### [Action item]
Once the pictures are set aside, reproduce the remaining data exactly.
• • • • • • •
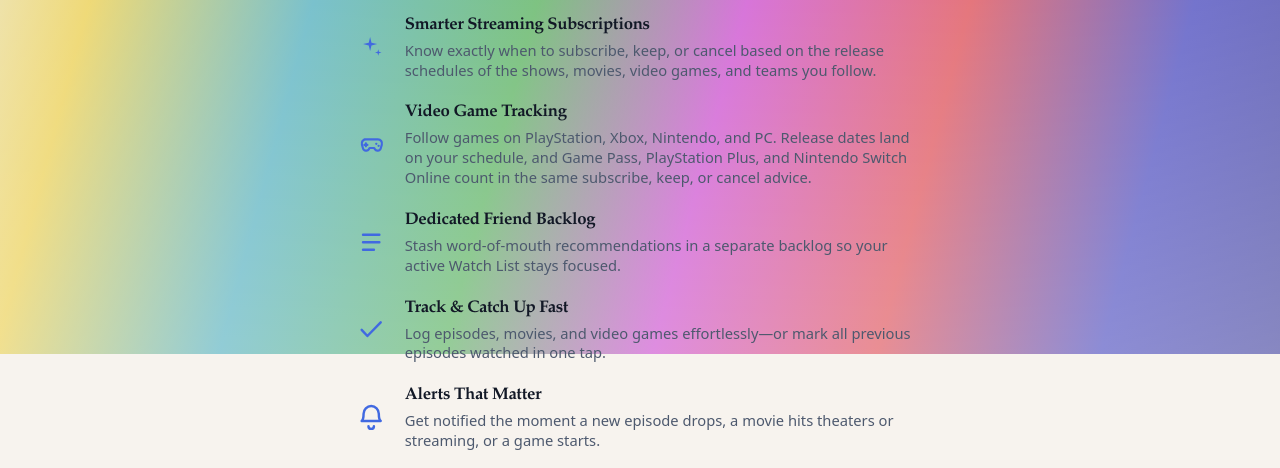
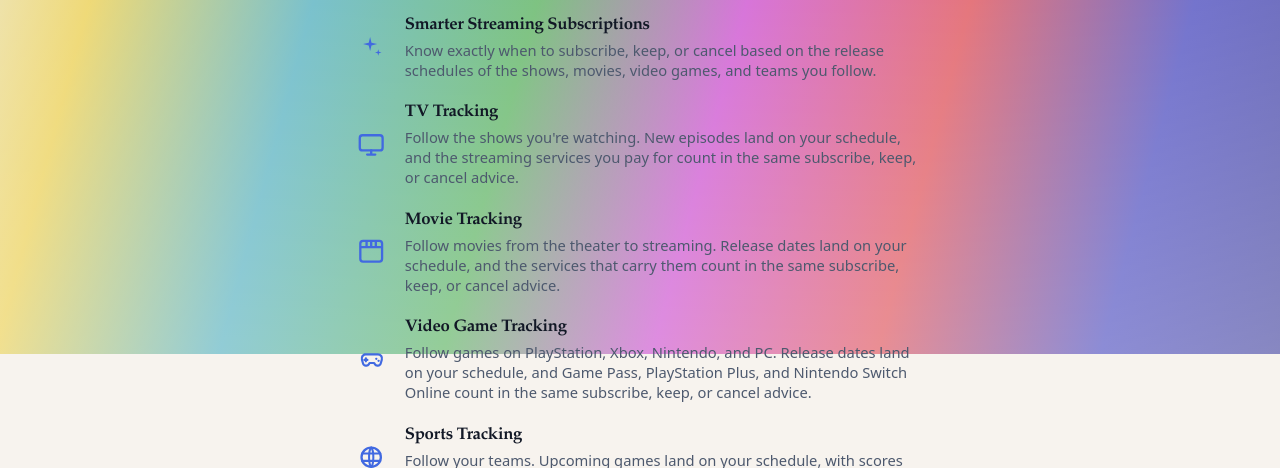
Before and after one commit to coryrupert/checkyourself-website, a plain HTML site: page binge/index.html in a window 1280 px wide. Shown: the part 446-914 px from the top of the page. Drawn offline with Linux system fonts and the light colour scheme.

Commit message:
Add TV, movie, and sports highlights beside video game tracking.

```diff
--- a/binge/index.html
+++ b/binge/index.html
@@ -41,10 +41,31 @@
         </div>
       </li>
       <li class="highlight">
+        <svg class="highlight-icon" viewBox="0 0 24 24" aria-hidden="true"><rect x="3.6" y="5.4" width="16.8" height="11.2" rx="2" fill="none" stroke="currentColor" stroke-width="1.7"/><path d="M9 19.6h6M12 16.6v3" fill="none" stroke="currentColor" stroke-width="1.7" stroke-linecap="round"/></svg>
+        <div>
+          <h2>TV Tracking</h2>
+          <p>Follow the shows you're watching. New episodes land on your schedule, and the streaming services you pay for count in the same subscribe, keep, or cancel advice.</p>
+        </div>
+      </li>
+      <li class="highlight">
+        <svg class="highlight-icon" viewBox="0 0 24 24" aria-hidden="true"><rect x="4" y="4.4" width="16" height="15.2" rx="2" fill="none" stroke="currentColor" stroke-width="1.7"/><path d="M4 9h16M8.6 4.4V9M12 4.4V9M15.4 4.4V9" fill="none" stroke="currentColor" stroke-width="1.7"/></svg>
+        <div>
+          <h2>Movie Tracking</h2>
+          <p>Follow movies from the theater to streaming. Release dates land on your schedule, and the services that carry them count in the same subscribe, keep, or cancel advice.</p>
+        </div>
+      </li>
+      <li class="highlight">
         <svg class="highlight-icon" viewBox="0 0 24 24" aria-hidden="true"><path d="M7.1 8.4h9.8c2.1 0 3.5 2 2.9 4l-.8 2.8a2.1 2.1 0 0 1-2 1.5h-.6a1.9 1.9 0 0 1-1.6-.9l-.6-1h-3.4l-.6 1a1.9 1.9 0 0 1-1.6.9h-.6a2.1 2.1 0 0 1-2-1.5l-.8-2.8c-.6-2 .8-4 2.9-4Z" fill="none" stroke="currentColor" stroke-width="1.6" stroke-linejoin="round"/><path d="M8.1 11.4v2.2M7 12.5h2.2M15.7 11.7h.1M17.4 13.2h.1" fill="none" stroke="currentColor" stroke-width="1.6" stroke-linecap="round"/></svg>
         <div>
           <h2>Video Game Tracking</h2>
           <p>Follow games on PlayStation, Xbox, Nintendo, and PC. Release dates land on your schedule, and Game Pass, PlayStation Plus, and Nintendo Switch Online count in the same subscribe, keep, or cancel advice.</p>
+        </div>
+      </li>
+      <li class="highlight">
+        <svg class="highlight-icon" viewBox="0 0 24 24" aria-hidden="true"><circle cx="12" cy="12" r="7.1" fill="none" stroke="currentColor" stroke-width="1.7"/><path d="M12 4.9c2.1 2.3 2.1 11.9 0 14.2M12 4.9c-2.1 2.3-2.1 11.9 0 14.2M5.3 9.3h13.4M5.3 14.7h13.4" fill="none" stroke="currentColor" stroke-width="1.5" stroke-linecap="round"/></svg>
+        <div>
+          <h2>Sports Tracking</h2>
+          <p>Follow your teams. Upcoming games land on your schedule, with scores and standings alongside them.</p>
         </div>
       </li>
       <li class="highlight">
```
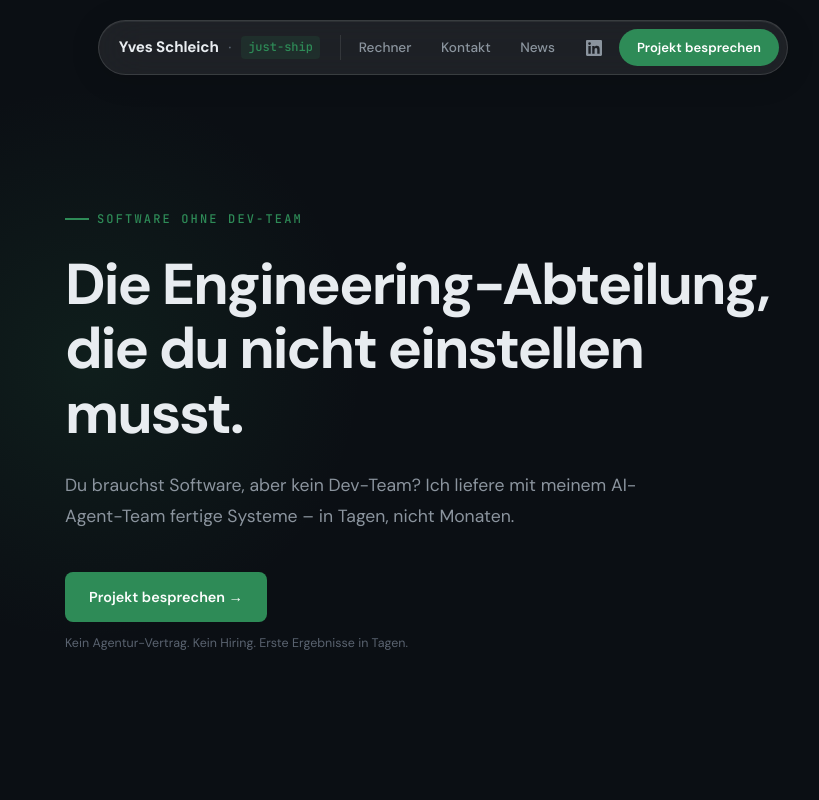
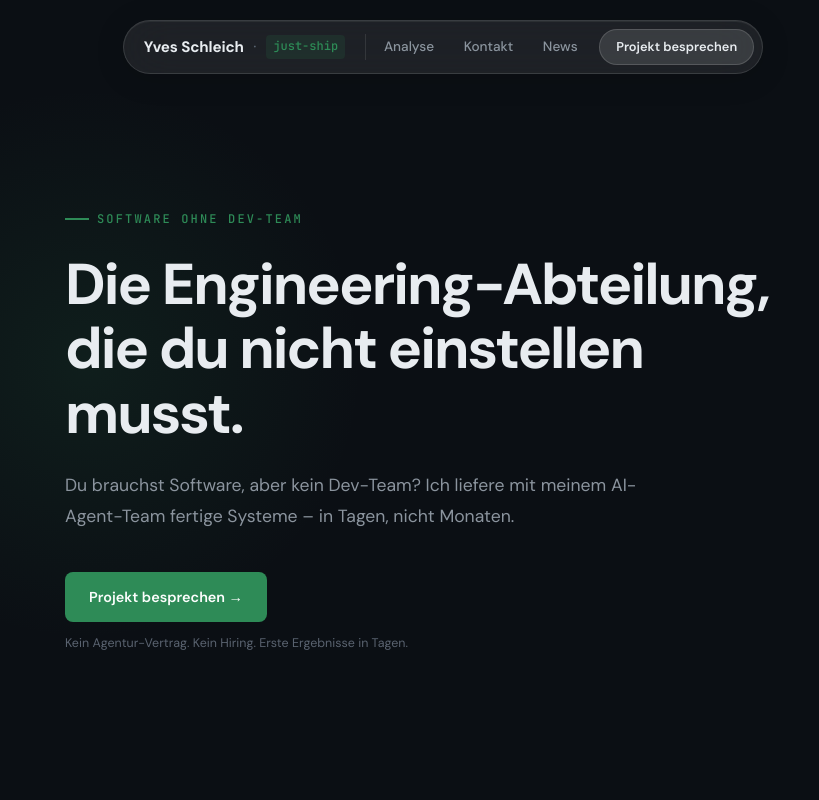
Before and after one commit to yves-s/personal-website, a plain HTML site: page index.html in a window 1280 px wide. Shown: the top 800 px of the page, without its empty margins (197-1016 px from the left). Drawn offline with Linux system fonts and the light colour scheme.

Commit message:
fix: shrink glass nav width, rename Rechner to Analyse, tone down CTA
- Use fit-content instead of max-width for tighter pill shape
- Rename "Rechner" → "Analyse" for clarity
- CTA button now glass-style (subtle) instead of solid green
- Remove LinkedIn icon from nav to reduce width

Co-Authored-By: Claude Opus 4.6 (1M context) <noreply@anthropic.com>

```diff
--- a/index.html
+++ b/index.html
@@ -189,8 +189,7 @@
     border: 1px solid rgba(255, 255, 255, 0.12);
     border-radius: 100px;
     box-shadow: 0 4px 30px rgba(0, 0, 0, 0.15), inset 0 1px 0 rgba(255, 255, 255, 0.06);
-    max-width: 720px;
-    width: auto;
+    width: fit-content;
   }
 
   .nav-left {
@@ -276,13 +275,13 @@
   }
 
   .nav-cta {
-    padding: 0.5rem 1.15rem;
-    background: var(--emerald);
-    color: #fff;
-    border: none;
+    padding: 0.4rem 1rem;
+    background: rgba(255, 255, 255, 0.12);
+    color: var(--text-primary);
+    border: 1px solid rgba(255, 255, 255, 0.15);
     border-radius: 100px;
     font-family: 'DM Sans', sans-serif;
-    font-size: 0.82rem;
+    font-size: 0.8rem;
     font-weight: 600;
     cursor: pointer;
     text-decoration: none;
@@ -290,7 +289,7 @@
     white-space: nowrap;
   }
 
-  .nav-cta:hover { background: var(--emerald-light); transform: translateY(-1px); }
+  .nav-cta:hover { background: rgba(255, 255, 255, 0.18); transform: translateY(-1px); }
 
   /* ── NAV Mobile Hamburger ── */
   .nav-hamburger {
@@ -1739,14 +1738,11 @@
       <span class="nav-justship">just-ship</span>
     </div>
     <div class="nav-links">
-      <a href="#rechner">Rechner</a>
+      <a href="#rechner">Analyse</a>
       <a href="#kontakt">Kontakt</a>
       <a href="#newsletter">News</a>
     </div>
     <div class="nav-right">
-      <a href="https://www.linkedin.com/in/yves-schleich/" target="_blank" class="nav-icon" title="LinkedIn" rel="noopener noreferrer" aria-label="LinkedIn Profil">
-        <svg width="16" height="16" viewBox="0 0 24 24" fill="#8B949E" xmlns="http://www.w3.org/2000/svg" aria-hidden="true"><path d="M20.447 20.452h-3.554v-5.569c0-1.328-.027-3.037-1.852-3.037-1.853 0-2.136 1.445-2.136 2.939v5.667H9.351V9h3.414v1.561h.046c.477-.9 1.637-1.85 3.37-1.85 3.601 0 4.267 2.37 4.267 5.455v6.286zM5.337 7.433a2.062 2.062 0 01-2.063-2.065 2.064 2.064 0 112.063 2.065zm1.782 13.019H3.555V9h3.564v11.452zM22.225 0H1.771C.792 0 0 .774 0 1.729v20.542C0 23.227.792 24 1.771 24h20.451C23.2 24 24 23.227 24 22.271V1.729C24 .774 23.2 0 22.222 0h.003z"/></svg>
-      </a>
       <a href="https://calendly.com/yves-schleich/30min" target="_blank" rel="noopener noreferrer" class="nav-cta">Projekt besprechen</a>
     </div>
     <button class="nav-hamburger" aria-label="Menü öffnen" aria-expanded="false">
```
• • • • • • •
### [Result for this exercise]
Before and after one commit to coryrupert/checkyourself-website, a plain HTML site: page binge/index.html in a window 1280 px wide. Shown: the part 446-914 px from the top of the page. Drawn offline with Linux system fonts and the light colour scheme.

Commit message:
Add TV, movie, and sports highlights beside video game tracking.

```diff
--- a/binge/index.html
+++ b/binge/index.html
@@ -41,10 +41,31 @@
         </div>
       </li>
       <li class="highlight">
+        <svg class="highlight-icon" viewBox="0 0 24 24" aria-hidden="true"><rect x="3.6" y="5.4" width="16.8" height="11.2" rx="2" fill="none" stroke="currentColor" stroke-width="1.7"/><path d="M9 19.6h6M12 16.6v3" fill="none" stroke="currentColor" stroke-width="1.7" stroke-linecap="round"/></svg>
+        <div>
+          <h2>TV Tracking</h2>
+          <p>Follow the shows you're watching. New episodes land on your schedule, and the streaming services you pay for count in the same subscribe, keep, or cancel advice.</p>
+        </div>
+      </li>
+      <li class="highlight">
+        <svg class="highlight-icon" viewBox="0 0 24 24" aria-hidden="true"><rect x="4" y="4.4" width="16" height="15.2" rx="2" fill="none" stroke="currentColor" stroke-width="1.7"/><path d="M4 9h16M8.6 4.4V9M12 4.4V9M15.4 4.4V9" fill="none" stroke="currentColor" stroke-width="1.7"/></svg>
+        <div>
+          <h2>Movie Tracking</h2>
+          <p>Follow movies from the theater to streaming. Release dates land on your schedule, and the services that carry them count in the same subscribe, keep, or cancel advice.</p>
+        </div>
+      </li>
+      <li class="highlight">
         <svg class="highlight-icon" viewBox="0 0 24 24" aria-hidden="true"><path d="M7.1 8.4h9.8c2.1 0 3.5 2 2.9 4l-.8 2.8a2.1 2.1 0 0 1-2 1.5h-.6a1.9 1.9 0 0 1-1.6-.9l-.6-1h-3.4l-.6 1a1.9 1.9 0 0 1-1.6.9h-.6a2.1 2.1 0 0 1-2-1.5l-.8-2.8c-.6-2 .8-4 2.9-4Z" fill="none" stroke="currentColor" stroke-width="1.6" stroke-linejoin="round"/><path d="M8.1 11.4v2.2M7 12.5h2.2M15.7 11.7h.1M17.4 13.2h.1" fill="none" stroke="currentColor" stroke-width="1.6" stroke-linecap="round"/></svg>
         <div>
           <h2>Video Game Tracking</h2>
           <p>Follow games on PlayStation, Xbox, Nintendo, and PC. Release dates land on your schedule, and Game Pass, PlayStation Plus, and Nintendo Switch Online count in the same subscribe, keep, or cancel advice.</p>
+        </div>
+      </li>
+      <li class="highlight">
+        <svg class="highlight-icon" viewBox="0 0 24 24" aria-hidden="true"><circle cx="12" cy="12" r="7.1" fill="none" stroke="currentColor" stroke-width="1.7"/><path d="M12 4.9c2.1 2.3 2.1 11.9 0 14.2M12 4.9c-2.1 2.3-2.1 11.9 0 14.2M5.3 9.3h13.4M5.3 14.7h13.4" fill="none" stroke="currentColor" stroke-width="1.5" stroke-linecap="round"/></svg>
+        <div>
+          <h2>Sports Tracking</h2>
+          <p>Follow your teams. Upcoming games land on your schedule, with scores and standings alongside them.</p>
         </div>
       </li>
       <li class="highlight">
```
Before and after one commit to yves-s/personal-website, a plain HTML site: page index.html in a window 1280 px wide. Shown: the top 800 px of the page, without its empty margins (197-1016 px from the left). Drawn offline with Linux system fonts and the light colour scheme.

Commit message:
fix: shrink glass nav width, rename Rechner to Analyse, tone down CTA
- Use fit-content instead of max-width for tighter pill shape
- Rename "Rechner" → "Analyse" for clarity
- CTA button now glass-style (subtle) instead of solid green
- Remove LinkedIn icon from nav to reduce width

Co-Authored-By: Claude Opus 4.6 (1M context) <noreply@anthropic.com>

```diff
--- a/index.html
+++ b/index.html
@@ -189,8 +189,7 @@
     border: 1px solid rgba(255, 255, 255, 0.12);
     border-radius: 100px;
     box-shadow: 0 4px 30px rgba(0, 0, 0, 0.15), inset 0 1px 0 rgba(255, 255, 255, 0.06);
-    max-width: 720px;
-    width: auto;
+    width: fit-content;
   }
 
   .nav-left {
@@ -276,13 +275,13 @@
   }
 
   .nav-cta {
-    padding: 0.5rem 1.15rem;
-    background: var(--emerald);
-    color: #fff;
-    border: none;
+    padding: 0.4rem 1rem;
+    background: rgba(255, 255, 255, 0.12);
+    color: var(--text-primary);
+    border: 1px solid rgba(255, 255, 255, 0.15);
     border-radius: 100px;
     font-family: 'DM Sans', sans-serif;
-    font-size: 0.82rem;
+    font-size: 0.8rem;
     font-weight: 600;
     cursor: pointer;
     text-decoration: none;
@@ -290,7 +289,7 @@
     white-space: nowrap;
   }
 
-  .nav-cta:hover { background: var(--emerald-light); transform: translateY(-1px); }
+  .nav-cta:hover { background: rgba(255, 255, 255, 0.18); transform: translateY(-1px); }
 
   /* ── NAV Mobile Hamburger ── */
   .nav-hamburger {
@@ -1739,14 +1738,11 @@
       <span class="nav-justship">just-ship</span>
     </div>
     <div class="nav-links">
-      <a href="#rechner">Rechner</a>
+      <a href="#rechner">Analyse</a>
       <a href="#kontakt">Kontakt</a>
       <a href="#newsletter">News</a>
     </div>
     <div class="nav-right">
-      <a href="https://www.linkedin.com/in/yves-schleich/" target="_blank" class="nav-icon" title="LinkedIn" rel="noopener noreferrer" aria-label="LinkedIn Profil">
-        <svg width="16" height="16" viewBox="0 0 24 24" fill="#8B949E" xmlns="http://www.w3.org/2000/svg" aria-hidden="true"><path d="M20.447 20.452h-3.554v-5.569c0-1.328-.027-3.037-1.852-3.037-1.853 0-2.136 1.445-2.136 2.939v5.667H9.351V9h3.414v1.561h.046c.477-.9 1.637-1.85 3.37-1.85 3.601 0 4.267 2.37 4.267 5.455v6.286zM5.337 7.433a2.062 2.062 0 01-2.063-2.065 2.064 2.064 0 112.063 2.065zm1.782 13.019H3.555V9h3.564v11.452zM22.225 0H1.771C.792 0 0 .774 0 1.729v20.542C0 23.227.792 24 1.771 24h20.451C23.2 24 24 23.227 24 22.271V1.729C24 .774 23.2 0 22.222 0h.003z"/></svg>
-      </a>
       <a href="https://calendly.com/yves-schleich/30min" target="_blank" rel="noopener noreferrer" class="nav-cta">Projekt besprechen</a>
     </div>
     <button class="nav-hamburger" aria-label="Menü öffnen" aria-expanded="false">
```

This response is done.